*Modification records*
* * *

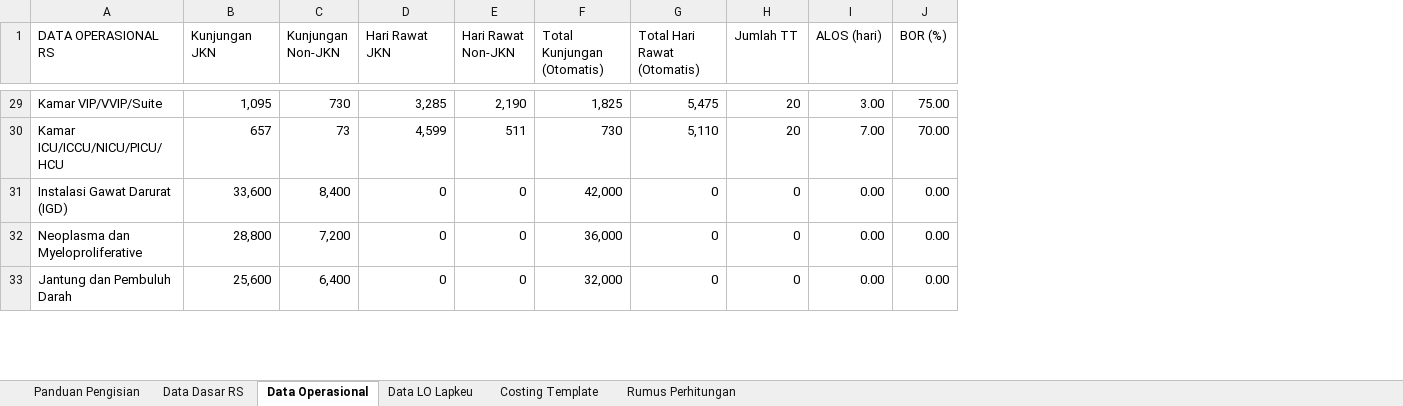
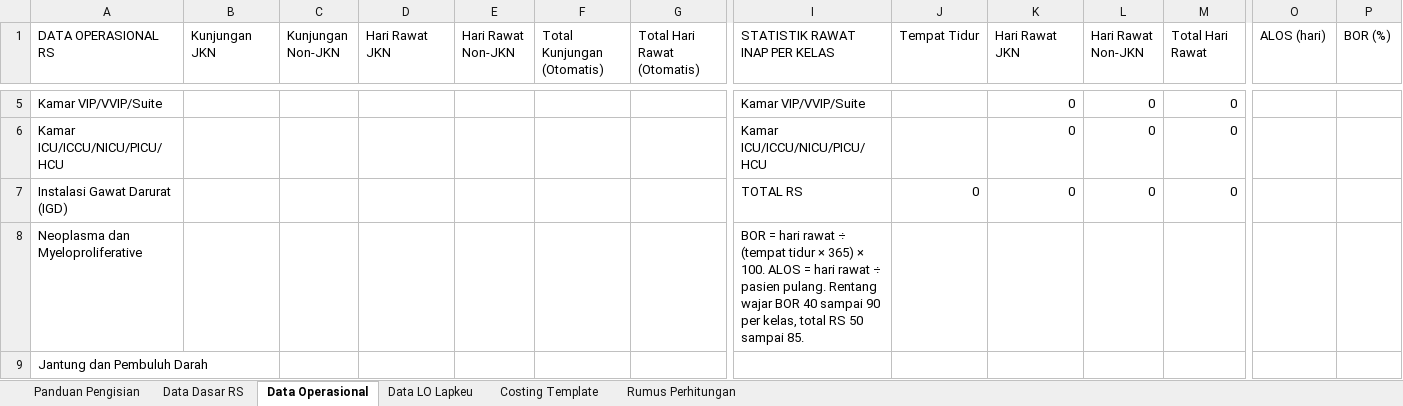
Before and after one commit to riki-pp1746/UCiDRG, an Excel workbook: public/Template_Costing_Standard.xlsx, sheet Data Operasional, drawn as a sheet; only a part is shown, gaps mark what is left out; values as stored, in another font and other column widths than the file's, no cell formats; conditional formats not drawn; addresses are those after the commit; the diff covers the shown part only; the diff names each change by its address in the sheet, - before the commit and + after, or states it on an @@ line.

```diff
--- a/public/Template_Costing_Standard.xlsx (sheet Data Operasional)
+++ b/public/Template_Costing_Standard.xlsx (sheet Data Operasional)
+column I (STATISTIK RAWAT INAP PER KELAS), rows 5-8: Kamar VIP/VVIP/Suite | Kamar ICU/ICCU/NICU/PICU/HCU | TOTAL RS | BOR = hari rawat ÷ (tempat tidur × 365) × 100. ALOS = hari rawat ÷ pasien pulang. Rentang wajar BOR 40 sampai 90 per kelas, total RS 50 sampai 85.
+column J (Tempat Tidur), row 7: 0
+column K (Hari Rawat JKN), rows 5-7: all 0
+column L (Hari Rawat Non-JKN), rows 5-7: all 0
-M1: Jumlah TT
+M1: Total Hari Rawat
-B5 (Kunjungan JKN): 1,095
+B5 (Kunjungan JKN): (empty)
-C5 (Kunjungan Non-JKN): 730
+C5 (Kunjungan Non-JKN): (empty)
-D5 (Hari Rawat JKN): 3,285
+D5 (Hari Rawat JKN): (empty)
-E5 (Hari Rawat Non-JKN): 2,190
+E5 (Hari Rawat Non-JKN): (empty)
-F5 (Total Kunjungan (Otomatis)): 1,825
+F5 (Total Kunjungan (Otomatis)): (empty)
-G5 (Total Hari Rawat (Otomatis)): 5,475
+G5 (Total Hari Rawat (Otomatis)): (empty)
-M5:M6 (Total Hari Rawat): 20
+M5:M6 (Total Hari Rawat): 0
-O5 (ALOS (hari)): 3.00
+O5 (ALOS (hari)): (empty)
-P5 (BOR (%)): 75.00
+P5 (BOR (%)): (empty)
-B6 (Kunjungan JKN): 657
+B6 (Kunjungan JKN): (empty)
-C6 (Kunjungan Non-JKN): 73
+C6 (Kunjungan Non-JKN): (empty)
-D6 (Hari Rawat JKN): 4,599
+D6 (Hari Rawat JKN): (empty)
-E6 (Hari Rawat Non-JKN): 511
+E6 (Hari Rawat Non-JKN): (empty)
-F6 (Total Kunjungan (Otomatis)): 730
+F6 (Total Kunjungan (Otomatis)): (empty)
-G6 (Total Hari Rawat (Otomatis)): 5,110
+G6 (Total Hari Rawat (Otomatis)): (empty)
-O6 (ALOS (hari)): 7.00
+O6 (ALOS (hari)): (empty)
-P6 (BOR (%)): 70.00
+P6 (BOR (%)): (empty)
-B7 (Kunjungan JKN): 33,600
+B7 (Kunjungan JKN): (empty)
-C7 (Kunjungan Non-JKN): 8,400
+C7 (Kunjungan Non-JKN): (empty)
-D7:D9 (Hari Rawat JKN): 0
+D7:D9 (Hari Rawat JKN): (empty)
-E7:E9 (Hari Rawat Non-JKN): 0
+E7:E9 (Hari Rawat Non-JKN): (empty)
-F7 (Total Kunjungan (Otomatis)): 42,000
+F7 (Total Kunjungan (Otomatis)): (empty)
-G7:G9 (Total Hari Rawat (Otomatis)): 0
+G7:G9 (Total Hari Rawat (Otomatis)): (empty)
-O7:O9 (ALOS (hari)): 0.00
+O7:O9 (ALOS (hari)): (empty)
-P7:P9 (BOR (%)): 0.00
+P7:P9 (BOR (%)): (empty)
-B8 (Kunjungan JKN): 28,800
+B8 (Kunjungan JKN): (empty)
-C8 (Kunjungan Non-JKN): 7,200
+C8 (Kunjungan Non-JKN): (empty)
-F8 (Total Kunjungan (Otomatis)): 36,000
+F8 (Total Kunjungan (Otomatis)): (empty)
-M8:M9 (Total Hari Rawat): 0
+M8:M9 (Total Hari Rawat): (empty)
-B9 (Kunjungan JKN): 25,600
+B9 (Kunjungan JKN): (empty)
-C9 (Kunjungan Non-JKN): 6,400
+C9 (Kunjungan Non-JKN): (empty)
-F9 (Total Kunjungan (Otomatis)): 32,000
+F9 (Total Kunjungan (Otomatis)): (empty)
```
Also changed, not shown: 27 added rows, 26 removed rows, 6 added columns, 5 removed columns and 207 edited cells elsewhere in this sheet, sheet Rumus Perhitungan, sheet Costing Template, sheet Data Dasar RS, sheet Data LO Lapkeu, sheet Panduan Pengisian, cell formats, formulas that keep their value, 51 other files.
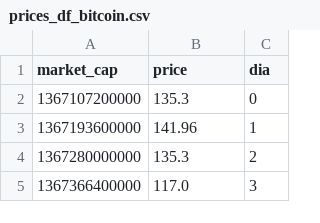
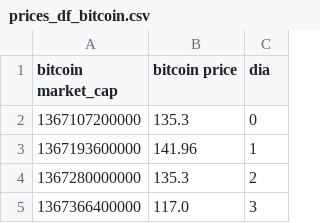
Before and after one commit to NahuVidales/CryptoDataAnalytics, a CSV file: data/prices_df_bitcoin.csv, drawn as a sheet; only a part is shown.

```diff
--- a/data/prices_df_bitcoin.csv
+++ b/data/prices_df_bitcoin.csv
@@ -1,2 +1,2 @@
-market_cap,price,dia
+bitcoin market_cap,bitcoin price,dia
 1367107200000,135.3,0
```
Also changed, not shown: data/prices_df_arkham.csv, data/prices_df_dogecoin.csv, 10 other files.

* * *

*Assignment*
Give the records back exactly, with no pictures.

*Written reply*
Before and after one commit to riki-pp1746/UCiDRG, an Excel workbook: public/Template_Costing_Standard.xlsx, sheet Data Operasional, drawn as a sheet; only a part is shown, gaps mark what is left out; values as stored, in another font and other column widths than the file's, no cell formats; conditional formats not drawn; addresses are those after the commit; the diff covers the shown part only; the diff names each change by its address in the sheet, - before the commit and + after, or states it on an @@ line.

```diff
--- a/public/Template_Costing_Standard.xlsx (sheet Data Operasional)
+++ b/public/Template_Costing_Standard.xlsx (sheet Data Operasional)
+column I (STATISTIK RAWAT INAP PER KELAS), rows 5-8: Kamar VIP/VVIP/Suite | Kamar ICU/ICCU/NICU/PICU/HCU | TOTAL RS | BOR = hari rawat ÷ (tempat tidur × 365) × 100. ALOS = hari rawat ÷ pasien pulang. Rentang wajar BOR 40 sampai 90 per kelas, total RS 50 sampai 85.
+column J (Tempat Tidur), row 7: 0
+column K (Hari Rawat JKN), rows 5-7: all 0
+column L (Hari Rawat Non-JKN), rows 5-7: all 0
-M1: Jumlah TT
+M1: Total Hari Rawat
-B5 (Kunjungan JKN): 1,095
+B5 (Kunjungan JKN): (empty)
-C5 (Kunjungan Non-JKN): 730
+C5 (Kunjungan Non-JKN): (empty)
-D5 (Hari Rawat JKN): 3,285
+D5 (Hari Rawat JKN): (empty)
-E5 (Hari Rawat Non-JKN): 2,190
+E5 (Hari Rawat Non-JKN): (empty)
-F5 (Total Kunjungan (Otomatis)): 1,825
+F5 (Total Kunjungan (Otomatis)): (empty)
-G5 (Total Hari Rawat (Otomatis)): 5,475
+G5 (Total Hari Rawat (Otomatis)): (empty)
-M5:M6 (Total Hari Rawat): 20
+M5:M6 (Total Hari Rawat): 0
-O5 (ALOS (hari)): 3.00
+O5 (ALOS (hari)): (empty)
-P5 (BOR (%)): 75.00
+P5 (BOR (%)): (empty)
-B6 (Kunjungan JKN): 657
+B6 (Kunjungan JKN): (empty)
-C6 (Kunjungan Non-JKN): 73
+C6 (Kunjungan Non-JKN): (empty)
-D6 (Hari Rawat JKN): 4,599
+D6 (Hari Rawat JKN): (empty)
-E6 (Hari Rawat Non-JKN): 511
+E6 (Hari Rawat Non-JKN): (empty)
-F6 (Total Kunjungan (Otomatis)): 730
+F6 (Total Kunjungan (Otomatis)): (empty)
-G6 (Total Hari Rawat (Otomatis)): 5,110
+G6 (Total Hari Rawat (Otomatis)): (empty)
-O6 (ALOS (hari)): 7.00
+O6 (ALOS (hari)): (empty)
-P6 (BOR (%)): 70.00
+P6 (BOR (%)): (empty)
-B7 (Kunjungan JKN): 33,600
+B7 (Kunjungan JKN): (empty)
-C7 (Kunjungan Non-JKN): 8,400
+C7 (Kunjungan Non-JKN): (empty)
-D7:D9 (Hari Rawat JKN): 0
+D7:D9 (Hari Rawat JKN): (empty)
-E7:E9 (Hari Rawat Non-JKN): 0
+E7:E9 (Hari Rawat Non-JKN): (empty)
-F7 (Total Kunjungan (Otomatis)): 42,000
+F7 (Total Kunjungan (Otomatis)): (empty)
-G7:G9 (Total Hari Rawat (Otomatis)): 0
+G7:G9 (Total Hari Rawat (Otomatis)): (empty)
-O7:O9 (ALOS (hari)): 0.00
+O7:O9 (ALOS (hari)): (empty)
-P7:P9 (BOR (%)): 0.00
+P7:P9 (BOR (%)): (empty)
-B8 (Kunjungan JKN): 28,800
+B8 (Kunjungan JKN): (empty)
-C8 (Kunjungan Non-JKN): 7,200
+C8 (Kunjungan Non-JKN): (empty)
-F8 (Total Kunjungan (Otomatis)): 36,000
+F8 (Total Kunjungan (Otomatis)): (empty)
-M8:M9 (Total Hari Rawat): 0
+M8:M9 (Total Hari Rawat): (empty)
-B9 (Kunjungan JKN): 25,600
+B9 (Kunjungan JKN): (empty)
-C9 (Kunjungan Non-JKN): 6,400
+C9 (Kunjungan Non-JKN): (empty)
-F9 (Total Kunjungan (Otomatis)): 32,000
+F9 (Total Kunjungan (Otomatis)): (empty)
```
Also changed, not shown: 27 added rows, 26 removed rows, 6 added columns, 5 removed columns and 207 edited cells elsewhere in this sheet, sheet Rumus Perhitungan, sheet Costing Template, sheet Data Dasar RS, sheet Data LO Lapkeu, sheet Panduan Pengisian, cell formats, formulas that keep their value, 51 other files.
Before and after one commit to NahuVidales/CryptoDataAnalytics, a CSV file: data/prices_df_bitcoin.csv, drawn as a sheet; only a part is shown.

```diff
--- a/data/prices_df_bitcoin.csv
+++ b/data/prices_df_bitcoin.csv
@@ -1,2 +1,2 @@
-market_cap,price,dia
+bitcoin market_cap,bitcoin price,dia
 1367107200000,135.3,0
```
Also changed, not shown: data/prices_df_arkham.csv, data/prices_df_dogecoin.csv, 10 other files.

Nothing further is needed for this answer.